**Dataset extract**
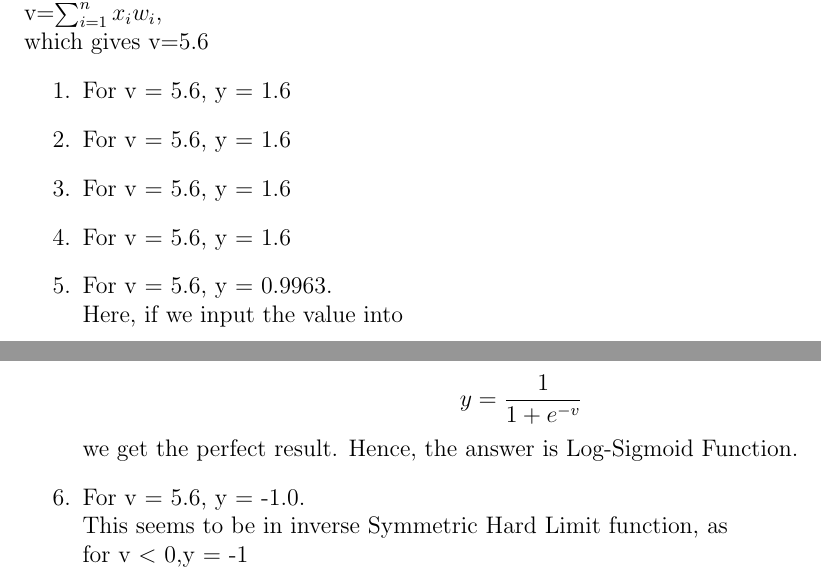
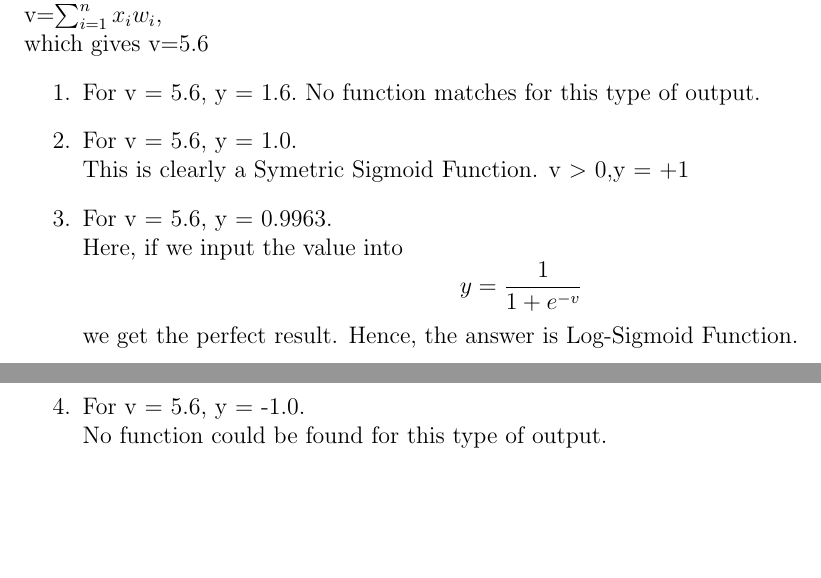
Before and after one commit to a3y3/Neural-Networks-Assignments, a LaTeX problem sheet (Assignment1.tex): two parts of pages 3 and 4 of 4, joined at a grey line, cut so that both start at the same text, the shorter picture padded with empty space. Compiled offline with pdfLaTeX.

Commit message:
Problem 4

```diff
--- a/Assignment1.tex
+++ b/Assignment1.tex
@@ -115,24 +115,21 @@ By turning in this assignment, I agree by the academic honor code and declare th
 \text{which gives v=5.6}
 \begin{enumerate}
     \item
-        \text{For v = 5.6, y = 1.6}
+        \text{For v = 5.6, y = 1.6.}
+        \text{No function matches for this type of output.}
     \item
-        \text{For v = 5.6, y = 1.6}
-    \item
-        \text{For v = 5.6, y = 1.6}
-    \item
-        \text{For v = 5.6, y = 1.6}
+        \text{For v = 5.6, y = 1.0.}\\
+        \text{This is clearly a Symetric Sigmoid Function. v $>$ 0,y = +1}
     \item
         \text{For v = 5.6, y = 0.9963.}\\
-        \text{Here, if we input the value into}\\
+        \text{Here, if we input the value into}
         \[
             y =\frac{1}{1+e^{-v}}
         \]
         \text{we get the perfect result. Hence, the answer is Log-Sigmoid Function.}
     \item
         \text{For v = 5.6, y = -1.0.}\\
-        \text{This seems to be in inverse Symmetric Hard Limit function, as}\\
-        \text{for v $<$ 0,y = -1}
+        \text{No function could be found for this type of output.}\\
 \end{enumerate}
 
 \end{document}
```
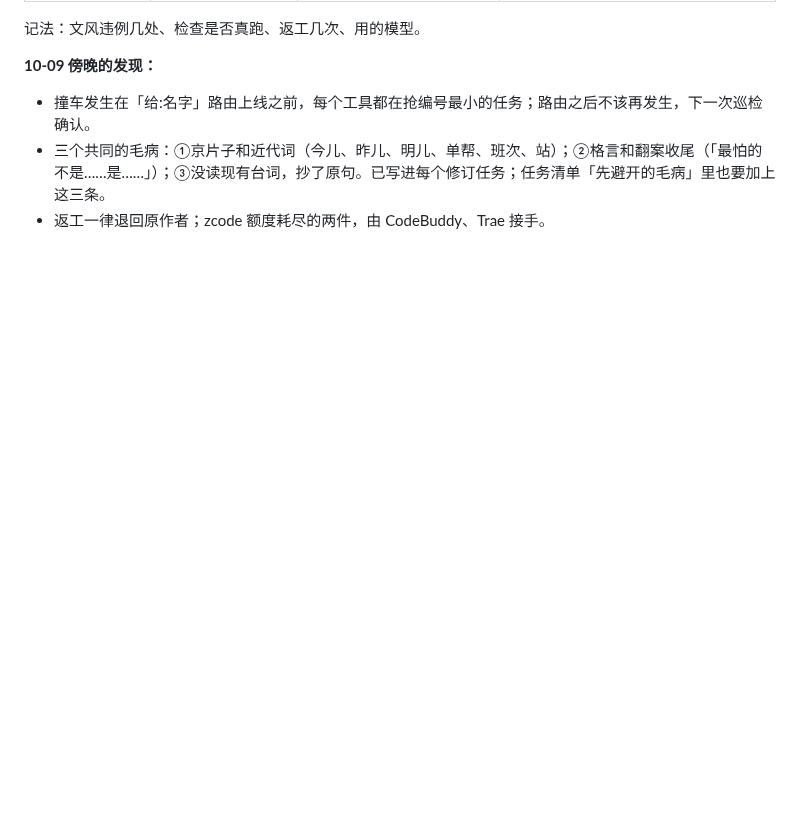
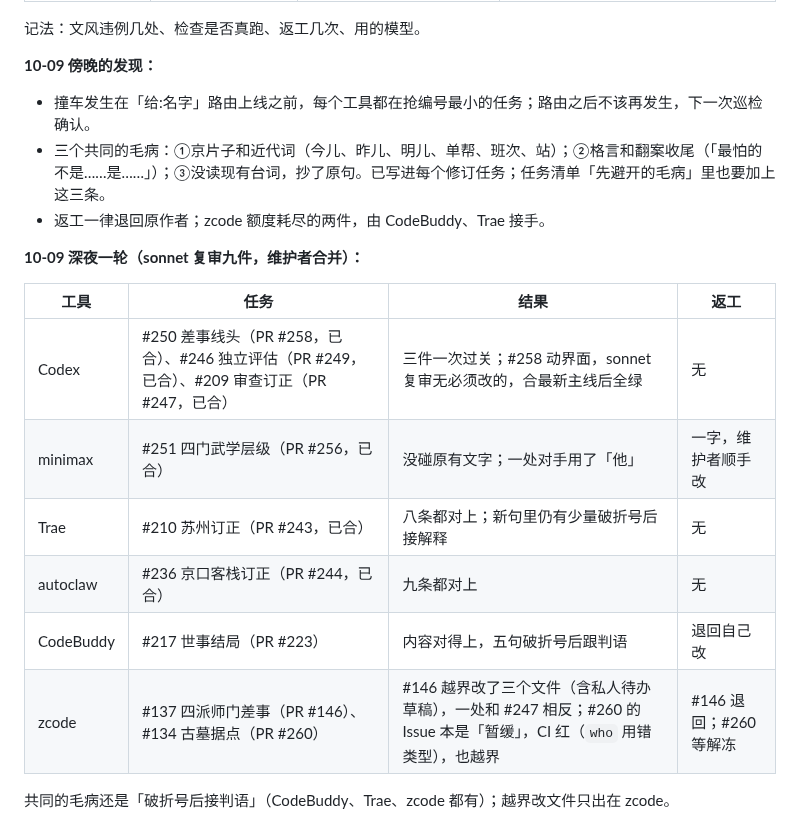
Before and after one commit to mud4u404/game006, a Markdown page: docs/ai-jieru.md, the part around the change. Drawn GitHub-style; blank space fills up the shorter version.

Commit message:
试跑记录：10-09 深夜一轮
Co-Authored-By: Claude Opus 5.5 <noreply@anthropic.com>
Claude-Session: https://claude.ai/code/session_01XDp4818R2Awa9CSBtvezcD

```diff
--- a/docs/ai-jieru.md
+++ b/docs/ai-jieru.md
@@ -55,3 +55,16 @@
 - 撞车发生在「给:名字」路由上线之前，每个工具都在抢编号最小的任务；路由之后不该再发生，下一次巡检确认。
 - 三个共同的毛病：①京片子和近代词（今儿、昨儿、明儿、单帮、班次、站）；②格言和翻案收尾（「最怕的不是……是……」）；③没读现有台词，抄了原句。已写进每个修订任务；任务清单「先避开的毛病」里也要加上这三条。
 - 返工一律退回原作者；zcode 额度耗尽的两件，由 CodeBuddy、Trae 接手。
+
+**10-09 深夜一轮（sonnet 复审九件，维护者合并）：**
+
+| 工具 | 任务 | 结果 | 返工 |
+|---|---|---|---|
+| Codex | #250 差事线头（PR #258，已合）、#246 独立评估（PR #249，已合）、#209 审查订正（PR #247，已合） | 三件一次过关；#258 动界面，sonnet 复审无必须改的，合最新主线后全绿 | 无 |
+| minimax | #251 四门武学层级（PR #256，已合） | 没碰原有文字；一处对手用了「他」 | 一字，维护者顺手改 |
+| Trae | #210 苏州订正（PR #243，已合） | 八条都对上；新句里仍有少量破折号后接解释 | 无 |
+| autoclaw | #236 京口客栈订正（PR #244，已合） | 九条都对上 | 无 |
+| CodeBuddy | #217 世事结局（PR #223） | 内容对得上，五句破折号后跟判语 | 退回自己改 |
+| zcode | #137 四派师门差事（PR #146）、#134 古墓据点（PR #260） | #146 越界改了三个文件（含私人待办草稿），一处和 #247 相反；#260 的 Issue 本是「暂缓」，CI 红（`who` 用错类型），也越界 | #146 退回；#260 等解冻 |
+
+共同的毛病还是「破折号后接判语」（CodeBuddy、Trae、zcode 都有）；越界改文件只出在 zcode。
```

**Task goal**
Wherever the listing shows a picture, omit it and output the rest exactly as given.

**Task answer**
Before and after one commit to a3y3/Neural-Networks-Assignments, a LaTeX problem sheet (Assignment1.tex): two parts of pages 3 and 4 of 4, joined at a grey line, cut so that both start at the same text, the shorter picture padded with empty space. Compiled offline with pdfLaTeX.

Commit message:
Problem 4

```diff
--- a/Assignment1.tex
+++ b/Assignment1.tex
@@ -115,24 +115,21 @@ By turning in this assignment, I agree by the academic honor code and declare th
 \text{which gives v=5.6}
 \begin{enumerate}
     \item
-        \text{For v = 5.6, y = 1.6}
+        \text{For v = 5.6, y = 1.6.}
+        \text{No function matches for this type of output.}
     \item
-        \text{For v = 5.6, y = 1.6}
-    \item
-        \text{For v = 5.6, y = 1.6}
-    \item
-        \text{For v = 5.6, y = 1.6}
+        \text{For v = 5.6, y = 1.0.}\\
+        \text{This is clearly a Symetric Sigmoid Function. v $>$ 0,y = +1}
     \item
         \text{For v = 5.6, y = 0.9963.}\\
-        \text{Here, if we input the value into}\\
+        \text{Here, if we input the value into}
         \[
             y =\frac{1}{1+e^{-v}}
         \]
         \text{we get the perfect result. Hence, the answer is Log-Sigmoid Function.}
     \item
         \text{For v = 5.6, y = -1.0.}\\
-        \text{This seems to be in inverse Symmetric Hard Limit function, as}\\
-        \text{for v $<$ 0,y = -1}
+        \text{No function could be found for this type of output.}\\
 \end{enumerate}
 
 \end{document}
```
Before and after one commit to mud4u404/game006, a Markdown page: docs/ai-jieru.md, the part around the change. Drawn GitHub-style; blank space fills up the shorter version.

Commit message:
试跑记录：10-09 深夜一轮
Co-Authored-By: Claude Opus 5.5 <noreply@anthropic.com>
Claude-Session: https://claude.ai/code/session_01XDp4818R2Awa9CSBtvezcD

```diff
--- a/docs/ai-jieru.md
+++ b/docs/ai-jieru.md
@@ -55,3 +55,16 @@
 - 撞车发生在「给:名字」路由上线之前，每个工具都在抢编号最小的任务；路由之后不该再发生，下一次巡检确认。
 - 三个共同的毛病：①京片子和近代词（今儿、昨儿、明儿、单帮、班次、站）；②格言和翻案收尾（「最怕的不是……是……」）；③没读现有台词，抄了原句。已写进每个修订任务；任务清单「先避开的毛病」里也要加上这三条。
 - 返工一律退回原作者；zcode 额度耗尽的两件，由 CodeBuddy、Trae 接手。
+
+**10-09 深夜一轮（sonnet 复审九件，维护者合并）：**
+
+| 工具 | 任务 | 结果 | 返工 |
+|---|---|---|---|
+| Codex | #250 差事线头（PR #258，已合）、#246 独立评估（PR #249，已合）、#209 审查订正（PR #247，已合） | 三件一次过关；#258 动界面，sonnet 复审无必须改的，合最新主线后全绿 | 无 |
+| minimax | #251 四门武学层级（PR #256，已合） | 没碰原有文字；一处对手用了「他」 | 一字，维护者顺手改 |
+| Trae | #210 苏州订正（PR #243，已合） | 八条都对上；新句里仍有少量破折号后接解释 | 无 |
+| autoclaw | #236 京口客栈订正（PR #244，已合） | 九条都对上 | 无 |
+| CodeBuddy | #217 世事结局（PR #223） | 内容对得上，五句破折号后跟判语 | 退回自己改 |
+| zcode | #137 四派师门差事（PR #146）、#134 古墓据点（PR #260） | #146 越界改了三个文件（含私人待办草稿），一处和 #247 相反；#260 的 Issue 本是「暂缓」，CI 红（`who` 用错类型），也越界 | #146 退回；#260 等解冻 |
+
+共同的毛病还是「破折号后接判语」（CodeBuddy、Trae、zcode 都有）；越界改文件只出在 zcode。
```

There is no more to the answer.